OTTAWA -- Ottawa's top doctor says any COVID-19 vaccine that's "effective and safe" will be used as soon as it is approved and arrives in the capital.

Medical officer of health Dr. Vera Etches is also addressing concerns about the efficacy of the AstraZeneca vaccine compared to others, saying, "62 per cent effectiveness is still better than zero per cent."

On Friday, Health Canada approved the Oxford-AstraZeneca COVID-19 vaccine for use in Canada. In an interview with CTV Question's Period airing Sunday, Health Canada's Chief Medical Adviser Dr. Supriya Sharma said the agency is in the "final stages" of reviewing the Johnson & Johnson vaccine and it could join the country's arsenal within weeks.

Dr. Etches says the approval of more vaccines will help officials in Ottawa and Ontario vaccinate more residents this spring and summer.

"We will want to use any vaccine that's, again, effective and safe and approved as soon as it comes. And if we get more types of vaccine, it means the proportion of the population that's immune before the summer could go up significantly," said Dr. Etches.

"It would allow us to then evaluate and see are we preventing those hospitalizations and the deaths and do we feel more comfortable that transmission is under control in the community. Maybe we can proceed for greater social gatherings, a little bit more of the things that we need in our lives."

The AstraZeneca vaccine has already faced questions about its efficacy. Health Canada said receiving two doses of the vaccine is between 59 and 62 per cent effective. Pfizer-BioNTech has said its vaccine is 94.5 per cent effective after two doses.

During an interview on CTV News at Six, anchor Christina Succi asked Dr. Etches about people doubting the efficacy of the AstraZeneca vaccine compared to other available doses.

"I think that we need to use all the COVID vaccines that are safe and have effectiveness that we can at this point" said Dr. Etches Saturday evening, nothing 62 per cent efficacy is similar to the annual flu vaccine.

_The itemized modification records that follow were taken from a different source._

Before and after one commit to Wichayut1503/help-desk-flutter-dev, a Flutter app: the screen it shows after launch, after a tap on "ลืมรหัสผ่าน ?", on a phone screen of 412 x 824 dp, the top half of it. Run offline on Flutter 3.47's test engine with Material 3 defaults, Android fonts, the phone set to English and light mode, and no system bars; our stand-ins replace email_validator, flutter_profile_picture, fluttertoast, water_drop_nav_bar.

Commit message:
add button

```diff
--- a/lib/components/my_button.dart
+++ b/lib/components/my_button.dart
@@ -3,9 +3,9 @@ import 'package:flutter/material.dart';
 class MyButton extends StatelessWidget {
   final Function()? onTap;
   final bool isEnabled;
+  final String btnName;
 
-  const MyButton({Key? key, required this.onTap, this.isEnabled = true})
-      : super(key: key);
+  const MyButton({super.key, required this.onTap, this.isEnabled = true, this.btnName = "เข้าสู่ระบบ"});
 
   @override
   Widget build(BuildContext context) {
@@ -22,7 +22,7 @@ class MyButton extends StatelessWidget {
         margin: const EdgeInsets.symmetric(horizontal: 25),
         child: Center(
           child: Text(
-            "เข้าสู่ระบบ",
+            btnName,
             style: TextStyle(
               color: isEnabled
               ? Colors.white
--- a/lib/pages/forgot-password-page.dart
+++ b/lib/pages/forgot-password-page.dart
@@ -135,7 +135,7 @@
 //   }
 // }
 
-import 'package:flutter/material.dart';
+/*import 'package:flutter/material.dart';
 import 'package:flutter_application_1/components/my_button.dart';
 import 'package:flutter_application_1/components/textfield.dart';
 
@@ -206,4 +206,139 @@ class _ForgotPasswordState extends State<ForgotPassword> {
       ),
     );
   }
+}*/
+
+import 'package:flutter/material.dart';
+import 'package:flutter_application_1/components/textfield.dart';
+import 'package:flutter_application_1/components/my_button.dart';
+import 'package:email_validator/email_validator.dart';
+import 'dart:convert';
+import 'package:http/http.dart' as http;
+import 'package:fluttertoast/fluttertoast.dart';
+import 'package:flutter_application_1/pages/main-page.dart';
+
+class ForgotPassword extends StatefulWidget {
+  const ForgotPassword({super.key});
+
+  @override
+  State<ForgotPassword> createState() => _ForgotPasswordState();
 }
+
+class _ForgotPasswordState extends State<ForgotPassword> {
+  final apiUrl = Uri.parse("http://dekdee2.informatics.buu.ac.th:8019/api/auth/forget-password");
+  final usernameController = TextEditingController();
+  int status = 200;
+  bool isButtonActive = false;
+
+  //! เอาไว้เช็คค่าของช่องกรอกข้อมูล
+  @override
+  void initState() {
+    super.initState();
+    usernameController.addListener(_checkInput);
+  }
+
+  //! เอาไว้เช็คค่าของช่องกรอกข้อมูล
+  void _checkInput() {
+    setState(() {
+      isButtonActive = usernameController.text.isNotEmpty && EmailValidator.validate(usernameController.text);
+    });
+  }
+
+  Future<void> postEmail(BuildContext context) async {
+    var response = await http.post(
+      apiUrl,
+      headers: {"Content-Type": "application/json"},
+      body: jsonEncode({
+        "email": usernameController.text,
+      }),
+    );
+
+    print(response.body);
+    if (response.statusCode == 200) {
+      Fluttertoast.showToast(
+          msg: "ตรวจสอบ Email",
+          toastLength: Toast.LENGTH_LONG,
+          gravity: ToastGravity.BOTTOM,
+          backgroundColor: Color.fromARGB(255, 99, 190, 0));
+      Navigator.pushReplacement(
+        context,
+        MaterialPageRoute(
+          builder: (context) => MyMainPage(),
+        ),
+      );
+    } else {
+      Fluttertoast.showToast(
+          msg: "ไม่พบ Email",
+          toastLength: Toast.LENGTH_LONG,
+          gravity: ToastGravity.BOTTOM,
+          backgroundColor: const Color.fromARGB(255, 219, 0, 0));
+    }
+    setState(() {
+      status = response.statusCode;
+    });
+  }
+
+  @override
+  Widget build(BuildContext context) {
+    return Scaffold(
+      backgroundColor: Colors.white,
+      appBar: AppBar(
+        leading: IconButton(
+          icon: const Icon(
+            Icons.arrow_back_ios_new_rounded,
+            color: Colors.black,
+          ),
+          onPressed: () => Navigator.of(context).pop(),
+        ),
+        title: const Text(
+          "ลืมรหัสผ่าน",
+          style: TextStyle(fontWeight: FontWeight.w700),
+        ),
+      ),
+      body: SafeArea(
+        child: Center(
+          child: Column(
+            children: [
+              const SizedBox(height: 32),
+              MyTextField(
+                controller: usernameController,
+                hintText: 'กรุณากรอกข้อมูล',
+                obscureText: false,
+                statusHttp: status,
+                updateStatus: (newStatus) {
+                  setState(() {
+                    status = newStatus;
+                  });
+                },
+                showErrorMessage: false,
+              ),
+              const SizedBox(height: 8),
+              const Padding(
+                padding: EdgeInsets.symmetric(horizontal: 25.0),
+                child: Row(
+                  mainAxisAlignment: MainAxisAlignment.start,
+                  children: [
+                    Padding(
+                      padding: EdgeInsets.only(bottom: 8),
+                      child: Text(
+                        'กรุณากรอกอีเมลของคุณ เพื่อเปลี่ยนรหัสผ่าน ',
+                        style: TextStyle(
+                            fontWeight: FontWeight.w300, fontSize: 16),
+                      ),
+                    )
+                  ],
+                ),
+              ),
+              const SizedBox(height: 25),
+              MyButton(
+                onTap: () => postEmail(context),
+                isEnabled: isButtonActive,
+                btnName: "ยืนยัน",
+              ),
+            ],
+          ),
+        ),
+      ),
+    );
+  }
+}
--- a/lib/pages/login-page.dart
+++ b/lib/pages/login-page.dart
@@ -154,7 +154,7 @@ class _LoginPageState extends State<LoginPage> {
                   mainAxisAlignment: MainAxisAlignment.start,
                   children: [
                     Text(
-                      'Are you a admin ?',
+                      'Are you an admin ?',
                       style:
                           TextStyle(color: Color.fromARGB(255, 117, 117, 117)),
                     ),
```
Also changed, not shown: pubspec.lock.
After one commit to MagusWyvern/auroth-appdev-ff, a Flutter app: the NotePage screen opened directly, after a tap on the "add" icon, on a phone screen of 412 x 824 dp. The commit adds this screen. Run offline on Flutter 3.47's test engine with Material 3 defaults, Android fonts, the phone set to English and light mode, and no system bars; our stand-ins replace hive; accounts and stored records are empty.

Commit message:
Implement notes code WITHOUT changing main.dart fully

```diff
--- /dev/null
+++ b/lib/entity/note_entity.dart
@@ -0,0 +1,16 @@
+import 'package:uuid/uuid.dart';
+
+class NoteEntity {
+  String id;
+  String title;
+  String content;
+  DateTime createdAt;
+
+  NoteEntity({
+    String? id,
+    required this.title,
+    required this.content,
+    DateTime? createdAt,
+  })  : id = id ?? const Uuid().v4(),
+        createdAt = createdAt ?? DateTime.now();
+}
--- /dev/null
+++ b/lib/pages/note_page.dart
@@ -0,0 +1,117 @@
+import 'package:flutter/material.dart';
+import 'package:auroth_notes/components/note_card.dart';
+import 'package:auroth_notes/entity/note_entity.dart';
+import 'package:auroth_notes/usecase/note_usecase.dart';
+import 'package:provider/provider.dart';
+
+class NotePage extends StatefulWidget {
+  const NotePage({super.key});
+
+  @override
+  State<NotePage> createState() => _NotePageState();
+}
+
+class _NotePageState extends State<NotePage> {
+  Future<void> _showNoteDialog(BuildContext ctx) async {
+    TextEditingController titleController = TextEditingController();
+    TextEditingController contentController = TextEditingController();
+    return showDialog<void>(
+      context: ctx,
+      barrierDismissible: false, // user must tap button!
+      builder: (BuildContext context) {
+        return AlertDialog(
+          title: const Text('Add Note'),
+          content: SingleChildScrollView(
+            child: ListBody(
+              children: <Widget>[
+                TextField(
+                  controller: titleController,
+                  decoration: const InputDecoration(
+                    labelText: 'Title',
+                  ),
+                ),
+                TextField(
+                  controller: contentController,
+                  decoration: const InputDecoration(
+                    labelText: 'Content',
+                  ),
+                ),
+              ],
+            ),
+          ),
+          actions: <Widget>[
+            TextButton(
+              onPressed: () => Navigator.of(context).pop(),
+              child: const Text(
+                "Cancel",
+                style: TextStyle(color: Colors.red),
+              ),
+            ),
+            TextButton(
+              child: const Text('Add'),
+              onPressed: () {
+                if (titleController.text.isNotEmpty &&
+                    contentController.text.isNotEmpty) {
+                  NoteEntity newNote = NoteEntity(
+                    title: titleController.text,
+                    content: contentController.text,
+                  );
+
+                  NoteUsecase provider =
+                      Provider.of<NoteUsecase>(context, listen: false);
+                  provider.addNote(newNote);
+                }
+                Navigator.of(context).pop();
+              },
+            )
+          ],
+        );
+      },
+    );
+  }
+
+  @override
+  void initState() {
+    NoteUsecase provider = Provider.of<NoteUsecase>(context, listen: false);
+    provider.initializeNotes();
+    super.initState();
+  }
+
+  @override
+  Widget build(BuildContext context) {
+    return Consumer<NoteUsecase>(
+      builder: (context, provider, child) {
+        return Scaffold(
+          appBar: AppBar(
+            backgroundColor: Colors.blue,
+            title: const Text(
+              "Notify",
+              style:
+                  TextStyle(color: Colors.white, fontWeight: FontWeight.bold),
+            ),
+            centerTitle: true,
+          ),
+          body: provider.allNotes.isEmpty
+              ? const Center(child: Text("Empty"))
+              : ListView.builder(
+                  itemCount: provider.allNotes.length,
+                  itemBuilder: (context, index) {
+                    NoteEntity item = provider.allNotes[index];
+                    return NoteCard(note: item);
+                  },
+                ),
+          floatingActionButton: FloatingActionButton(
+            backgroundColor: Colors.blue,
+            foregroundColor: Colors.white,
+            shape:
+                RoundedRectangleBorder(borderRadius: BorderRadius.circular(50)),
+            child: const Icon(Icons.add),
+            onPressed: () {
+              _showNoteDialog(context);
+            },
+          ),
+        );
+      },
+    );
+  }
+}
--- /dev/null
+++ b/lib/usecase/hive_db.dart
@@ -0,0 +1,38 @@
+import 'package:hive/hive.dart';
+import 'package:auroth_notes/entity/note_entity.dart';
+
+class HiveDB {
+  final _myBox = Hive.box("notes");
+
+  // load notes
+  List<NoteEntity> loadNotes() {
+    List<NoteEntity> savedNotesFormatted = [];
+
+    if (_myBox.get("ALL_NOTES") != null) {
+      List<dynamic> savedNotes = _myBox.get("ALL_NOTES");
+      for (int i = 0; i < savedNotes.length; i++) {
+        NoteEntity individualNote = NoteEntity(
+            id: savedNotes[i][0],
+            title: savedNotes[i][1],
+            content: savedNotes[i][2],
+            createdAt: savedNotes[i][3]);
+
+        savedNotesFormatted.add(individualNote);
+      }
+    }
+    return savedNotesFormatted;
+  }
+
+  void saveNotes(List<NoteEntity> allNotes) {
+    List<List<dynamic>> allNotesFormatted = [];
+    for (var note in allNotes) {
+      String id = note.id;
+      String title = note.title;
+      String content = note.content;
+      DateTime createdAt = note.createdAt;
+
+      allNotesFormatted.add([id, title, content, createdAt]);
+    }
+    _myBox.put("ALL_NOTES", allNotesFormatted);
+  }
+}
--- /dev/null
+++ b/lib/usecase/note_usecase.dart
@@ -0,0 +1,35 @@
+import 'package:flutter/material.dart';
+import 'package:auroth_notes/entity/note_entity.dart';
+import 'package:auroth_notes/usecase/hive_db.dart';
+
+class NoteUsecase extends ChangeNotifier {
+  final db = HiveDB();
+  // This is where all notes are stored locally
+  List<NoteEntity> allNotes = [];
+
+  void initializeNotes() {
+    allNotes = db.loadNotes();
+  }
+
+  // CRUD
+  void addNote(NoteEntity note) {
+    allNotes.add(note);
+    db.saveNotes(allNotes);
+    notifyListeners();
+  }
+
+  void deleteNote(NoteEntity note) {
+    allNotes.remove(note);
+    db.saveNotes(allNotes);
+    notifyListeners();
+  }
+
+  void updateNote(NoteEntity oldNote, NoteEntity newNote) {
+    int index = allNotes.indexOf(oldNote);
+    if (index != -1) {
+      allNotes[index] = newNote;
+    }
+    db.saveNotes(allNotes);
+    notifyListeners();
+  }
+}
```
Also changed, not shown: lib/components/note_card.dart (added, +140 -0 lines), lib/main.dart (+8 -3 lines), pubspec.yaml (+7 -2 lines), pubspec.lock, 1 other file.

"We know that compares to other vaccines we have, like the annual influenza vaccine is sometimes only around that level of effectiveness. So you know, the more protection that we can add in to the population and build immunity at this point, the better."

Ottawa has received 61,820 doses of the Pfizer and Moderna vaccines since early December. As of Friday, 49.125 first and second doses of the vaccines had been administered to Ottawa residents.

Ottawa Public Health will release details Monday on how residents over the age of 80 in high-risk areas can book appointments to receive a COVID-19 shot starting March 5.

With files from CTV Ottawa News Bureau Online Producer Rachel Aiello